When the leaves fill your yard, you want to find the most efficient way to clean them up. This guide is about raking leaves.
Today, I was out raking the leftover fall leaves. They were wet from the rain, and there were a lot of them. Instead of painstakingly raking them all the way from the house to the edge of the road where I needed to put them, I took out a large tarp. I laid it beside my pile and raked the whole lot of them onto the tarp. Then I simply pulled the tarp down to the area where I needed to dump them. Five minutes instead of several hours!
Do you get a blister on your hand when raking leaves? If so, try taping a piece of first aid cloth tape on your hand where the blister forms before you put your gloves on.
I have a callous on my thumb from many years of raking and blisters. Gloves have not prevented this from happening to me. This year, I put a piece of tape over that area beforehand. So far no blister and I have done a lot of raking.
I think this prevention method is going to work for me and I hope it will work for you as well.
By Litter Gitter from NC
Part of keeping your lawn and garden healthy means that most of the accumulated debris, including fallen leaves, should be removed in the fall. Raking is still the most environmentally friendly option for removing fallen leaves, and the best way to get some exercise (the average person burns approximately 283 calories per hour raking leaves). Rakes are cheap, quiet, and they don't contribute to global warming. Here are some tips for making raking the lawn easier and more enjoyable.
Arm yourself with a good rake (and a good pair of leather gloves). A "clog-free" ergonomic rake with bent handles will put less stress on your shoulders and back because it helps you rake without bending over and leaves don't get stuck on the tines. There are also rakes with adjustable metal tines for reaching narrow areas like garden beds and in between plants, or rakes with wide fans to cover lots of lawn with each sweep. Make sure that the rake you choose has a comfort grip handle to reduce fatigue and prevent blisters from developing on your hands.

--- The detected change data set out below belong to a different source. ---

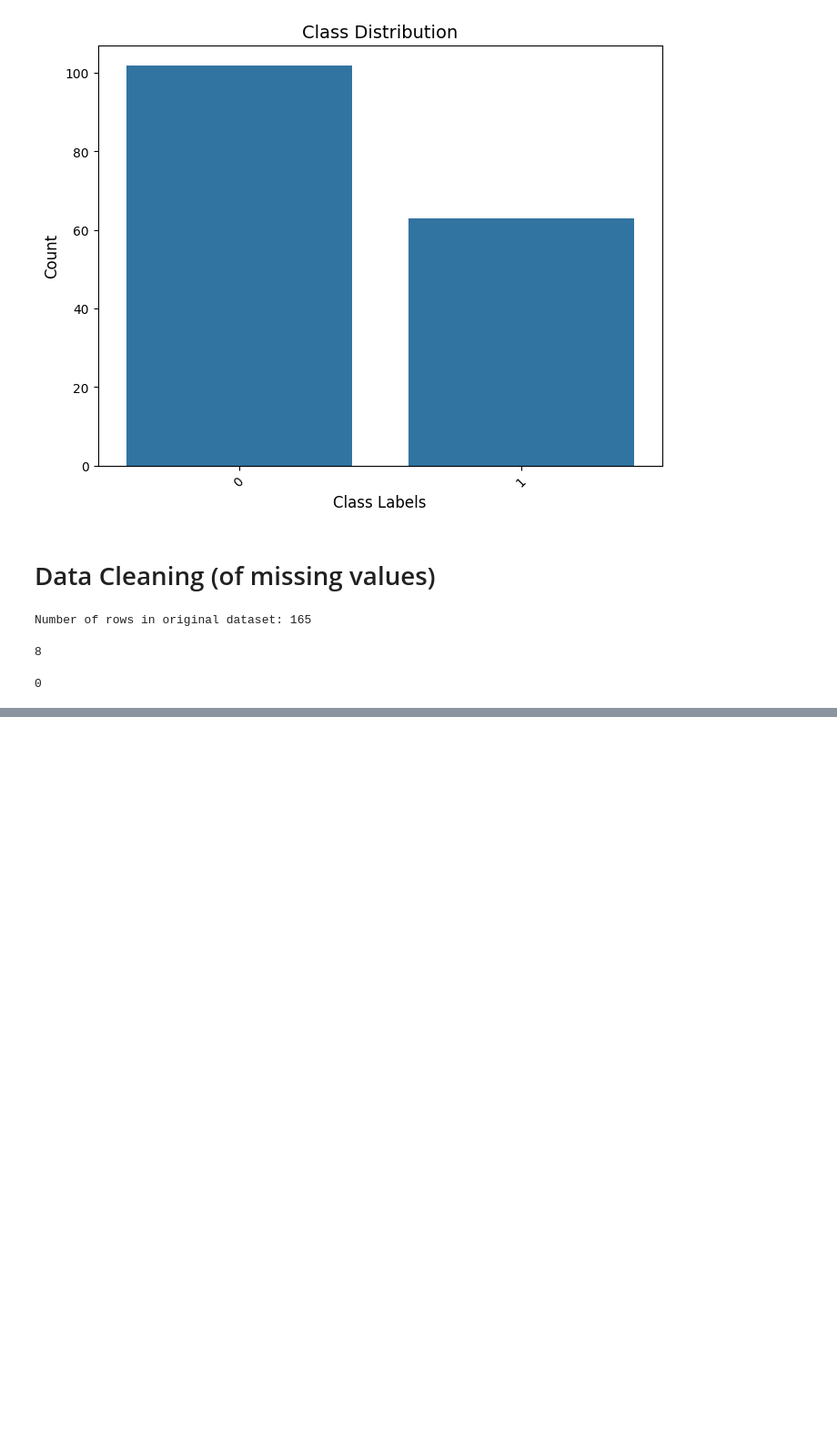
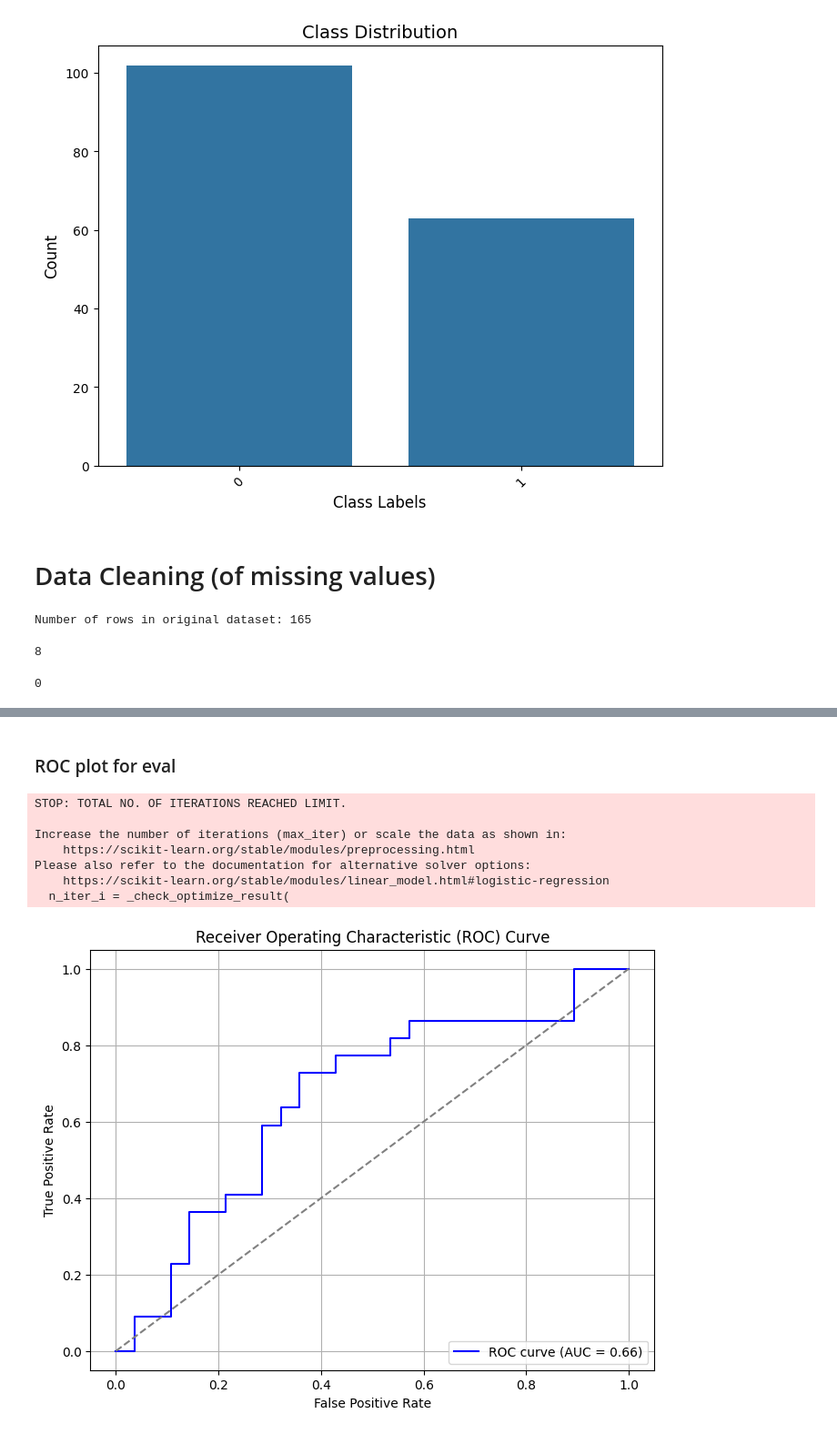
Before and after one commit to Diggy696/BreastCancerPrognosis, a Jupyter notebook: MachineLearningIntro.ipynb, the cells around one changed output, grey strips where cells are left out. Shown: that part at 91% size. Drawn from its saved outputs; the diff is of its cells as text; code cells hidden in the pictures; blank space fills up the shorter version.

```diff
--- a/MachineLearningIntro.ipynb
+++ b/MachineLearningIntro.ipynb
@@ -118,0 +288,48 @@ print(new_total_missing)
+# %% [markdown]
+### ROC plot for eval
+# %%
+from sklearn.linear_model import LogisticRegression # Imports are normally put in the first code cell of the notebook by convention
+from sklearn.metrics import roc_curve, auc
+from sklearn.model_selection import train_test_split
+
+# Split data into features and target
+X = df_imputed.drop(columns=['Class'])
+y = df_imputed['Class']
+
+# Split the dataset into training and testing sets
+X_train, X_test, y_train, y_test = train_test_split(X, y, test_size=0.3, random_state=42)
+
+# Train a binary classifier (Logistic Regression in this case)
+model = LogisticRegression()
+model.fit(X_train, y_train)
+
+# Get the predicted probabilities (not just the class labels)
+y_pred_prob = model.predict_proba(X_test)[:, 1]  # Get probabilities for the positive class (class 1)
+
+# Calculate ROC curve
+fpr, tpr, thresholds = roc_curve(y_test, y_pred_prob)
+
+# Calculate AUC (Area Under the Curve)
+roc_auc = auc(fpr, tpr)
+
+# Plot ROC curve
+plt.figure(figsize=(8, 6))
+plt.plot(fpr, tpr, color='blue', label=f'ROC curve (AUC = {roc_auc:.2f})')
+plt.plot([0, 1], [0, 1], color='gray', linestyle='--')  # Diagonal line (random classifier)
+plt.xlabel('False Positive Rate')
+plt.ylabel('True Positive Rate')
+plt.title('Receiver Operating Characteristic (ROC) Curve')
+plt.legend(loc='lower right')
+plt.grid(True)
+
+# Show the plot
+plt.show()
+# %% [output]
+STOP: TOTAL NO. OF ITERATIONS REACHED LIMIT.
+
+Increase the number of iterations (max_iter) or scale the data as shown in:
+    https://scikit-learn.org/stable/modules/preprocessing.html
+Please also refer to the documentation for alternative solver options:
+    https://scikit-learn.org/stable/modules/linear_model.html#logistic-regression
+  n_iter_i = _check_optimize_result(
+[figure, added]
```
Also changed, not shown: parts of 11 cells of this notebook.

"Scrakes" are rakes designed to make detaching easier. In lieu of tine, scrakes have sharp, metal blades that cut through the thatch and help pull it to the surface. If you don't have a scrake, raking your lawn hard will work just as well. In fact, for thin layers of thatch (1/2 to an inch) using a rake is actually less damaging to your grass.
Not all leaves need to be raked up. Leaves left under trees and shrubs will provide winter protection and compost themselves. This means you'll need to use less mulch under trees and shrubs next spring.
For many people, raking and back-aches go hand in hand because suddenly you're using muscles you seldom use in your day-to-day activities. To help prevent back injuries, avoid standing in one spot while you rake. Instead, move your feet as you bend and twist. Try not to twist the trunk of your body as you rake. Instead, rake leaves straight back and move with the rake as you walk backwards. Switch hands often, take frequent brakes and drink plenty of water while you rake.
For easy bagging, rake leaves on to a small tarp. When the tarp is full, simply roll it up like a cigarette, stand the tarp on end, and funnel the leaves into a waiting bag.
The preferred way to dispose of fallen leaves is to compost them, or use them as mulch around landscape plants. To make leaf mold, simply collect fallen leaves, soak them in water if they are dry, then pile them in a corner of the garden and let them decompose. Rough, one year-old leaf mold makes a great mulch. After two years, leaf mold can be used as a soil amendment.
Lastly, if you have a small yard with only a modest amount of leaves, consider taking several passes over fallen leaves with your lawn mower. A thin layer of finely chopped leaves on the lawn will serve as a light protective mulch and will quickly be devoured by hungry worms.
This is gardening tip and a how to. We have 3 English walnut trees. When the leaves fall, we like to clean them up because we heard the leaves are toxic. Every fall we blow them in a pile then unto a large tarp. He uses an "s" hook in the corner grommets of the tarp and hooks it to the back of his lawn mower. One year he tried pulling the tarp by himself and pulled a groin muscle. That was not fun.
By Donna from Millbury, OH
Don't do it by hand! If you have large acreage and/or lots of deciduous trees, better to use a lawn vacuum. I bought a used one (it's all steel, so I recycled, in a sense: when is the last time you saw one of those tow-behind-your-garden tractor vacuums made of steel?) about 30 years old.
It has a 5 horsepower engine, and uses the mower discharge via a large hose. The 5 horse engine provides the vacuum and simultaneously chops up the leaves to make a finely cut mulch. We deposit this directly onto the garden, and the rest is deposited onto our tillable acreage. It saves soooo much time, and you don't get blisters. I've seen new versions of this that are collapsible and lightweight, and cost around $1,000.
If you have large acreage, you probably have a lawn or garden tractor that will tow this attachment easily. Get one if you don't currently own one! No, I do not have a farm equipment business!
By Scott and Sheri from Hebron, NY